In sibling-run companies, the traditional structure is still common, particularly when one child has been involved with the business, there is a clear differentiation in skills and age or there’s a strong leadership tradition in the family. Today, however, siblings and extended family members are likely to buck the system and demand recognition for skills over status.
The team approach to management and leadership is growing in popularity and appeals to younger generations. In this case, the office of CEO can be a shared role, in which the organization can develop and use the individual strengths of each sibling in a coordinated fashion to benefit the whole. There are hurdles in this approach, however, particularly in regard to accountability, conflict management, shared vision, decisionmaking and cohesive communication.
One way to get over these hurdles is with Code of Conduct Agreements and Operating Agreements. These offer sibling management teams an opportunity to clarify important management philosophies and duties. These might include information on how key decisions will be made, who’s on the management team, how key team members are selected, how finances are handled, what level of risk is acceptable, who is included as professional advisors, what the exit strategy will be and how conflict is managed.
In addition, the siblings need to have an agreement regarding compensation, benefits and estate planning. While these are often tricky aspects to negotiate, the best time for discussion is when the team is first formed and positive emotions are running high. Remember, it’s best to deal with the emotional issues before emotion becomes the issue.
An experienced Advisory Board can also hold sibling managers accountable. This works best when there is a clear set of objectives, designed to achieve agreed strategic goals and the roles and responsibilities of the sibling managers. It’s also possible to expand the role of selected advisors to include mentoring and coaching of younger, or less experienced, sibling team members.

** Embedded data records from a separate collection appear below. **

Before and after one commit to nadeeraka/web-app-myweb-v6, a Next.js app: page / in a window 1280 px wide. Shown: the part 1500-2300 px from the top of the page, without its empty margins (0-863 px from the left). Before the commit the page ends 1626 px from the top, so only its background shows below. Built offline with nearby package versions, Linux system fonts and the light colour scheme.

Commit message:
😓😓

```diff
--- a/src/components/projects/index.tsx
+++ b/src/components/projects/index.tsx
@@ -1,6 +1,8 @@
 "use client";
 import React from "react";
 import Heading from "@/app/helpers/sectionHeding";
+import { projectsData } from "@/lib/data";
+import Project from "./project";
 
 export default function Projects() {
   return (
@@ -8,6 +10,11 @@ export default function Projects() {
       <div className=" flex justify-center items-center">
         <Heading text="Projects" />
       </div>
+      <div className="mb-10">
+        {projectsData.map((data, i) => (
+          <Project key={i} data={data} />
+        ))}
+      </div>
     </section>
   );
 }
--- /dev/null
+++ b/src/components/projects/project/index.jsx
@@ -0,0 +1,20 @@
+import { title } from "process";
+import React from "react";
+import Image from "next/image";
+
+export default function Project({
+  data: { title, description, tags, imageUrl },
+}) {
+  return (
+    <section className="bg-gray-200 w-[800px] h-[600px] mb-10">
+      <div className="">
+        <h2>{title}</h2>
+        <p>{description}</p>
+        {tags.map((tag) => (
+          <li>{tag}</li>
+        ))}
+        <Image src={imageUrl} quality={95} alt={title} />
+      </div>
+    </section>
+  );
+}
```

In addition, it’s a good idea for the sibling management team to convene a Family Governance Council on an annual basis. This is a meeting in which both active family members and “outlaws” (those who are married into the family business, but not a direct owner; or an owner who is not active) can attend and learn about the strategic direction of the organization and discuss aspects of the business that directly affects their lives.
Family Governance Council meetings can be an effective way to counter building frustration and confusion, and help everyone understand why decisions are made and what the impact of those decisions are on the wider family group.
In many effective sibling management teams, the participants identify key roles and duties, undertake training to enhance skills and rotate through roles to increase their understanding and skill levels. Through this rotation, sometimes a clear, individual leader emerges. As a result of this rotational exercise, however, the rest of the family can witness each individual’s strengths and thus the evolving leadership role happens naturally and understandably — often softening the impact on family members who may have wished to take a more prominent role, but can see where their strengths fit.
Finally, it’s important that siblings and all family members learn how to manage conflict. This might start with simply stating a few commonly agreed protocols — such as how decisions will be made, how disagreements will be handled, how agreements will be tracked and how the siblings will hold each other accountable. Conflict is inevitable and learning how to understand and manage conflict and the associated negative feelings are an important component in an effective management team.
Lisë Stewart is founder and director of Galliard Group, a training and consulting firm specializing in family-owned and closely held businesses. She is a nationally recognized author and speaker who draws on more than 25 years of experience to share practical advice for ensuring sustainability of family businesses. You can reach Lisë at email@example.com.